#### SUPPLIED MATERIAL

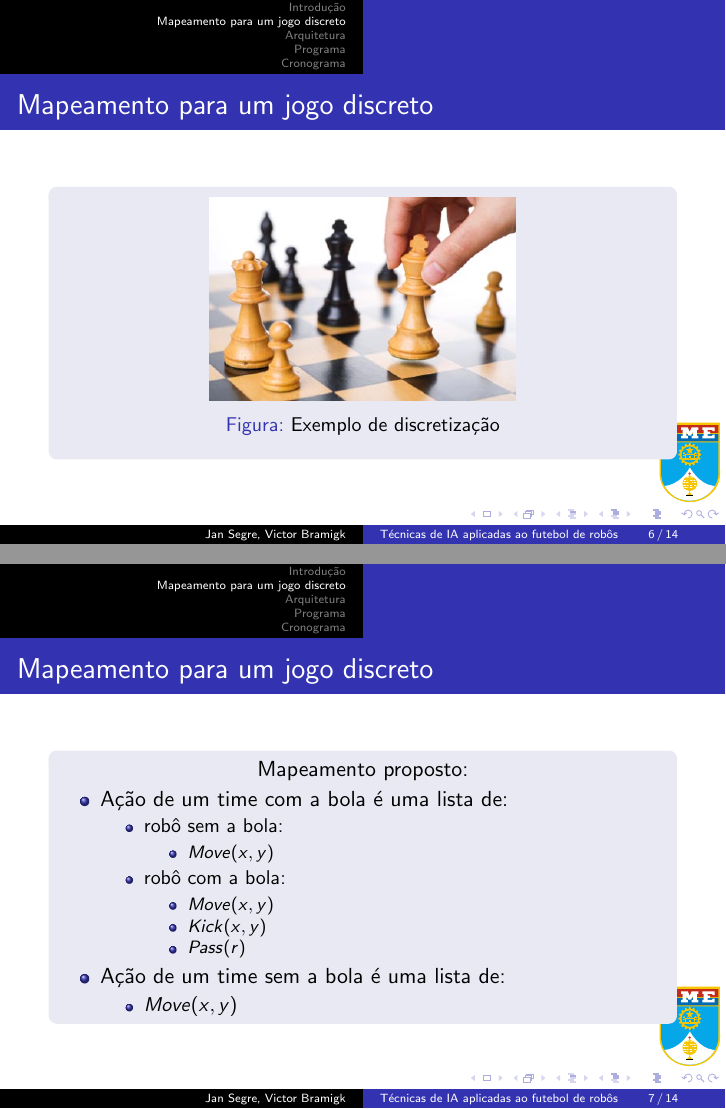
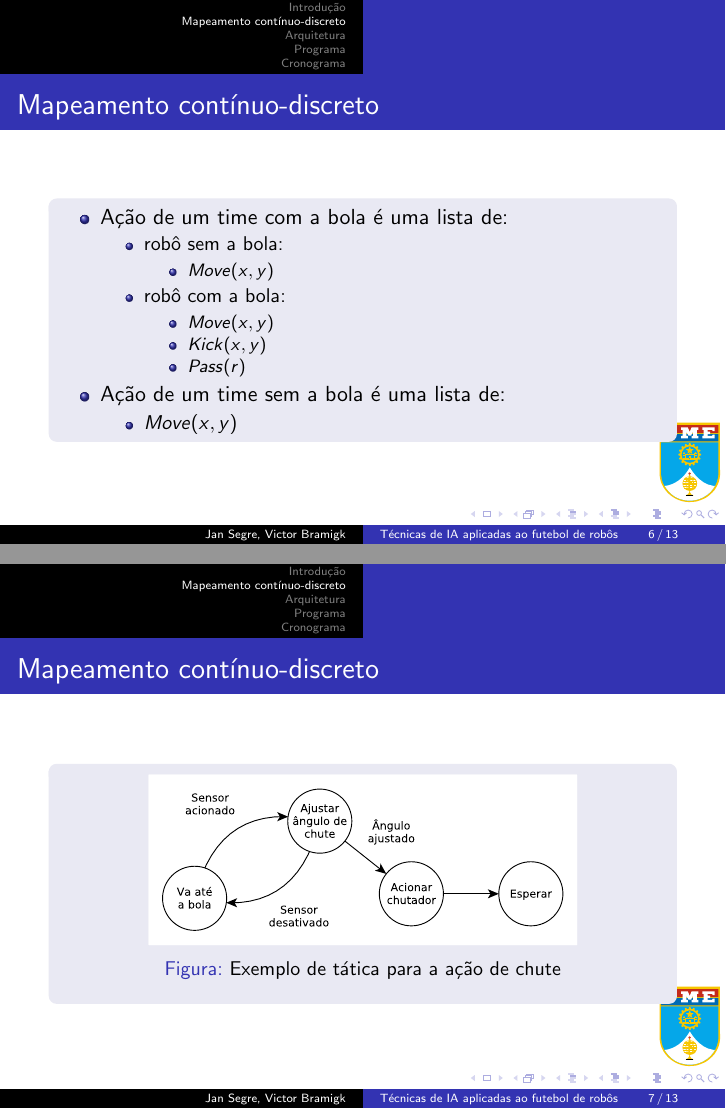
Before and after one commit to VBmgk/pfc-jan-bramigk, LaTeX slides (apresentacao.tex): pages 6 and 7 of 14 before the commit and pages 6 and 7 of 13 after it, joined at a grey line. Compiled offline with pdfLaTeX.

```diff
--- a/apresentacao.tex
+++ b/apresentacao.tex
@@ -72,7 +72,7 @@
   \end{block}
 }
 
-\section{Mapeamento para um jogo discreto}
+\section{Mapeamento contínuo-discreto}
 % Modelagem
 % tempo: 3 min
 % - Nesce para entender o programa
@@ -80,26 +80,9 @@
 % - Posse de bola
 % - Move Pass Kick
 \frame{%
-  \frametitle{Mapeamento para um jogo discreto}
-  \begin{block}{}
-    %\centering
-    %Mapear um jogo contínuo em tempo e espaço para um jogo discreto em pelo
-    %menos no tempo, isto é, jogadas bem definidas e sequencias.
-    % http://static.hsw.com.br/gif/xadrez-2.jpg
-    \begin{figure}
-      \includegraphics[width=0.5 \linewidth]{img/xadrez}
-      \caption{Exemplo de discretização}
-    \end{figure}
-    % http://www.historiabrasileira.com/files/2010/03/batalha-guararapes.jpg
-
-  \end{block}
-}
-\frame{%
-  \frametitle{Mapeamento para um jogo discreto}
+  \frametitle{Mapeamento contínuo-discreto}
   \begin{block}{}
     \centering
-    Mapeamento proposto:
-
     \begin{itemize}
       \item Ação de um time com a bola é uma lista de:
         \begin{itemize}
@@ -123,7 +106,7 @@
 }
 
 \frame{%
-  \frametitle{Mapeamento para um jogo discreto}
+  \frametitle{Mapeamento contínuo-discreto}
   \begin{block}{}
     \centering
     \begin{figure}
```
Also changed, not shown: img/arq_geral_prog.eps (added), img/arq_geral_prog.png (deleted), img/ex_tatica.eps (added), img/ex_tatica.png (deleted), img/minimax_flow.eps (added), img/minimax_flow.png (deleted), apresentacao.tex (16 more changed lines).
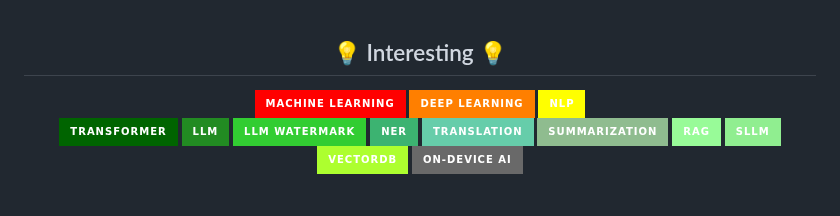
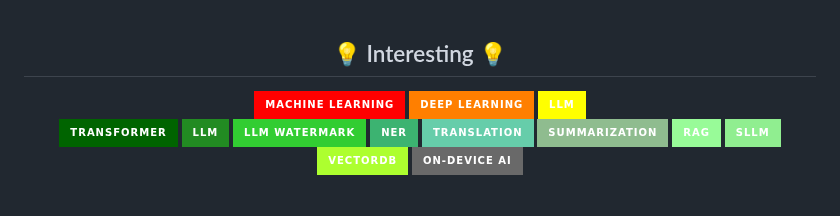
Before and after one commit to JsuccessJ/JsuccessJ, a Markdown page: README.md, the part around the change. Rendered like a GitHub page; badges without logos.

```diff
--- a/README.md
+++ b/README.md
@@ -46,7 +46,7 @@
 <div align="center">
   <img src="https://img.shields.io/badge/Machine%20Learning-FF0000?style=for-the-badge&logo=machine-learning&logoColor=white" alt="Machine Learning" style="display: inline-block; margin-right: 10px; margin-top: 10px;">
   <img src="https://img.shields.io/badge/Deep%20Learning-FF7F00?style=for-the-badge&logo=deep-learning&logoColor=white" alt="Deep Learning" style="display: inline-block; margin-right: 10px; margin-top: 10px;">
-  <img src="https://img.shields.io/badge/NLP-FFFF00?style=for-the-badge&logo=natural-language-processing&logoColor=white" alt="LLM" style="display: inline-block; margin-top: 10px;">
+  <img src="https://img.shields.io/badge/LLM-FFFF00?style=for-the-badge&logo=natural-language-processing&logoColor=white" alt="LLM" style="display: inline-block; margin-top: 10px;">
   <br>
   <img src="https://img.shields.io/badge/Transformer-006400?style=for-the-badge&logo=transformer&logoColor=white" alt="sLLM" style="display: inline-block; margin-right: 10px; margin-top: 10px;">
   <img src="https://img.shields.io/badge/LLM-228B22?style=for-the-badge&logo=llm&logoColor=white" alt="LLM" style="display: inline-block; margin-right: 10px; margin-top: 10px;">
```
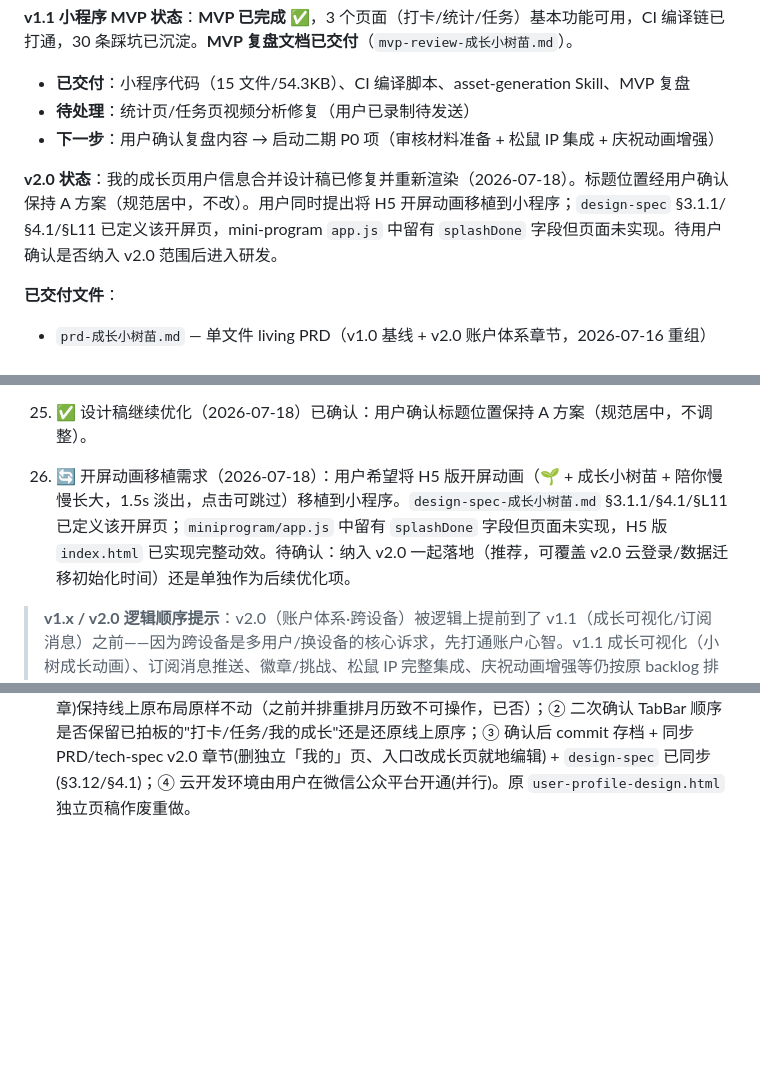
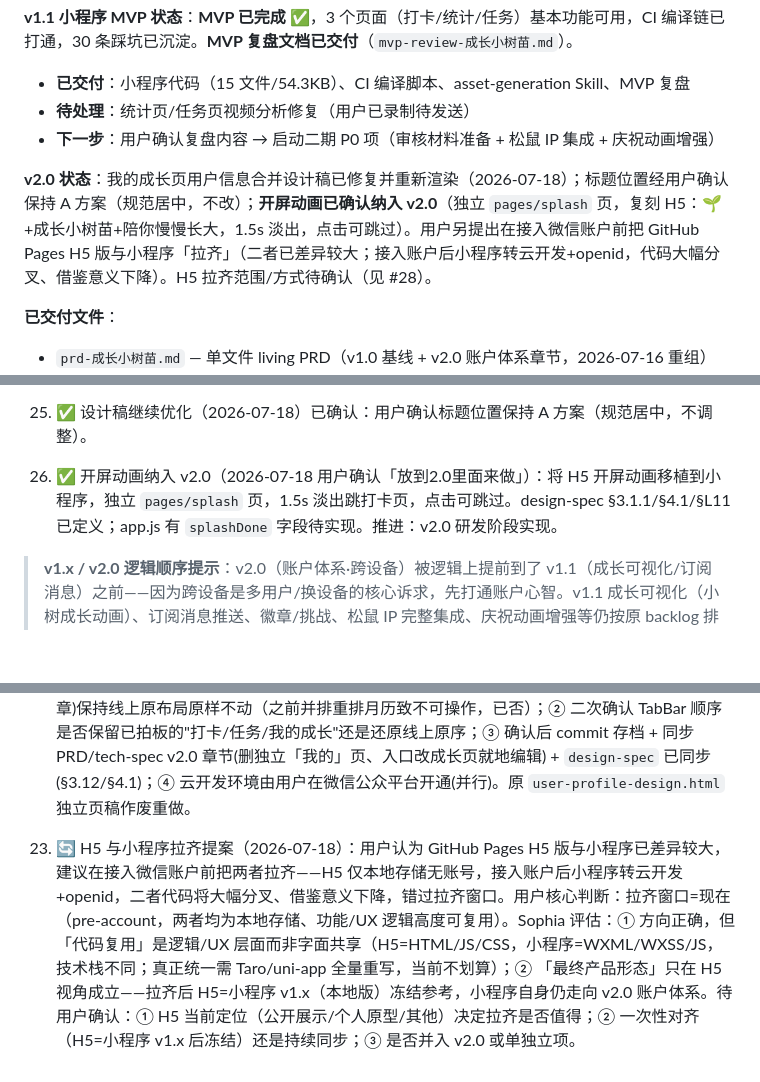
Before and after one commit to lihongxu6/growth-sapling, a Markdown page: MEMORY.md, 3 parts joined by grey strips. GitHub-like rendering; blank space fills up the shorter version.

Commit message:
docs(memory): 开屏确认纳入 v2.0；记录 H5 与小程序拉齐提案
- 开屏动画用户确认放到 v2.0（独立 pages/splash）

- 用户提出在接入微信账户前拉齐 H5 与小程序，待确认范围

```diff
--- a/MEMORY.md
+++ b/MEMORY.md
@@ -38,7 +38,7 @@ PRD ✅ → 设计评审 ✅ → 原型(已冻结) ✅ → UI设计稿(Route A)
 - **待处理**：统计页/任务页视频分析修复（用户已录制待发送）
 - **下一步**：用户确认复盘内容 → 启动二期 P0 项（审核材料准备 + 松鼠 IP 集成 + 庆祝动画增强）
 
-**v2.0 状态**：我的成长页用户信息合并设计稿已修复并重新渲染（2026-07-18）。标题位置经用户确认保持 A 方案（规范居中，不改）。用户同时提出将 H5 开屏动画移植到小程序；`design-spec` §3.1.1/§4.1/§L11 已定义该开屏页，mini-program `app.js` 中留有 `splashDone` 字段但页面未实现。待用户确认是否纳入 v2.0 范围后进入研发。
+**v2.0 状态**：我的成长页用户信息合并设计稿已修复并重新渲染（2026-07-18）；标题位置经用户确认保持 A 方案（规范居中，不改）；**开屏动画已确认纳入 v2.0**（独立 `pages/splash` 页，复刻 H5：🌱+成长小树苗+陪你慢慢长大，1.5s 淡出，点击可跳过）。用户另提出在接入微信账户前把 GitHub Pages H5 版与小程序「拉齐」（二者已差异较大；接入账户后小程序转云开发+openid，代码大幅分叉、借鉴意义下降）。H5 拉齐范围/方式待确认（见 #28）。
 
 **已交付文件**：
 - `prd-成长小树苗.md` — 单文件 living PRD（v1.0 基线 + v2.0 账户体系章节，2026-07-16 重组）
@@ -266,8 +266,10 @@ PRD ✅ → 设计评审 ✅ → 原型(已冻结) ✅ → UI设计稿(Route A)
 
 26. ✅ 设计稿继续优化（2026-07-18）已确认：用户确认标题位置保持 A 方案（规范居中，不调整）。
 
-27. 🔄 开屏动画移植需求（2026-07-18）：用户希望将 H5 版开屏动画（🌱 + 成长小树苗 + 陪你慢慢长大，1.5s 淡出，点击可跳过）移植到小程序。`design-spec-成长小树苗.md` §3.1.1/§4.1/§L11 已定义该开屏页；`miniprogram/app.js` 中留有 `splashDone` 字段但页面未实现，H5 版 `index.html` 已实现完整动效。待确认：纳入 v2.0 一起落地（推荐，可覆盖 v2.0 云登录/数据迁移初始化时间）还是单独作为后续优化项。
+27. ✅ 开屏动画纳入 v2.0（2026-07-18 用户确认「放到2.0里面来做」）：将 H5 开屏动画移植到小程序，独立 `pages/splash` 页，1.5s 淡出跳打卡页，点击可跳过。design-spec §3.1.1/§4.1/§L11 已定义；app.js 有 `splashDone` 字段待实现。推进：v2.0 研发阶段实现。
 
 > **v1.x / v2.0 逻辑顺序提示**：v2.0（账户体系·跨设备）被逻辑上提前到了 v1.1（成长可视化/订阅消息）之前——因为跨设备是多用户/换设备的核心诉求，先打通账户心智。v1.1 成长可视化（小树成长动画）、订阅消息推送、徽章/挑战、松鼠 IP 完整集成、庆祝动画增强等仍按原 backlog 排在 v2.0 之后。
 
 22. 🔄 用户信息合并方案已定（2026-07-18）：目标页=**成长页**（用户同意 Sophia 推荐）；头像获取=方案 A 已定（首次轻引导+就地点改）。**TabBar 顺序已拍板**（打卡/任务/我的成长，置右）但本次用户强调"不轻易动物上线内容"，需二次确认是否仍改（见下）。→ 下一步：① **修正设计稿**：成长页仅**增量新增**用户信息区(顶部)+退出登录(底部)，现有统计模块(连续天数/完成率/月历/徽章)保持线上原布局原样不动（之前并排重排月历致不可操作，已否）；② 二次确认 TabBar 顺序是否保留已拍板的"打卡/任务/我的成长"还是还原线上原序；③ 确认后 commit 存档 + 同步 PRD/tech-spec v2.0 章节(删独立「我的」页、入口改成长页就地编辑) + `design-spec` 已同步(§3.12/§4.1)；④ 云开发环境由用户在微信公众平台开通(并行)。原 `user-profile-design.html` 独立页稿作废重做。
+
+28. 🔄 H5 与小程序拉齐提案（2026-07-18）：用户认为 GitHub Pages H5 版与小程序已差异较大，建议在接入微信账户前把两者拉齐——H5 仅本地存储无账号，接入账户后小程序转云开发+openid，二者代码将大幅分叉、借鉴意义下降，错过拉齐窗口。用户核心判断：拉齐窗口=现在（pre-account，两者均为本地存储、功能/UX 逻辑高度可复用）。Sophia 评估：① 方向正确，但「代码复用」是逻辑/UX 层面而非字面共享（H5=HTML/JS/CSS，小程序=WXML/WXSS/JS，技术栈不同；真正统一需 Taro/uni-app 全量重写，当前不划算）；② 「最终产品形态」只在 H5 视角成立——拉齐后 H5=小程序 v1.x（本地版）冻结参考，小程序自身仍走向 v2.0 账户体系。待用户确认：① H5 当前定位（公开展示/个人原型/其他）决定拉齐是否值得；② 一次性对齐（H5=小程序 v1.x 后冻结）还是持续同步；③ 是否并入 v2.0 或单独立项。
```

########

Please copy each line of the records above in which the word "block" can be found.

   \end{block}
-  \begin{block}{}
-  \end{block}
   \begin{block}{}
   \begin{block}{}
   <img src="https://img.shields.io/badge/Machine%20Learning-FF0000?style=for-the-badge&logo=machine-learning&logoColor=white" alt="Machine Learning" style="display: inline-block; margin-right: 10px; margin-top: 10px;">
   <img src="https://img.shields.io/badge/Deep%20Learning-FF7F00?style=for-the-badge&logo=deep-learning&logoColor=white" alt="Deep Learning" style="display: inline-block; margin-right: 10px; margin-top: 10px;">
-  <img src="https://img.shields.io/badge/NLP-FFFF00?style=for-the-badge&logo=natural-language-processing&logoColor=white" alt="LLM" style="display: inline-block; margin-top: 10px;">
+  <img src="https://img.shields.io/badge/LLM-FFFF00?style=for-the-badge&logo=natural-language-processing&logoColor=white" alt="LLM" style="display: inline-block; margin-top: 10px;">
   <img src="https://img.shields.io/badge/Transformer-006400?style=for-the-badge&logo=transformer&logoColor=white" alt="sLLM" style="display: inline-block; margin-right: 10px; margin-top: 10px;">
   <img src="https://img.shields.io/badge/LLM-228B22?style=for-the-badge&logo=llm&logoColor=white" alt="LLM" style="display: inline-block; margin-right: 10px; margin-top: 10px;">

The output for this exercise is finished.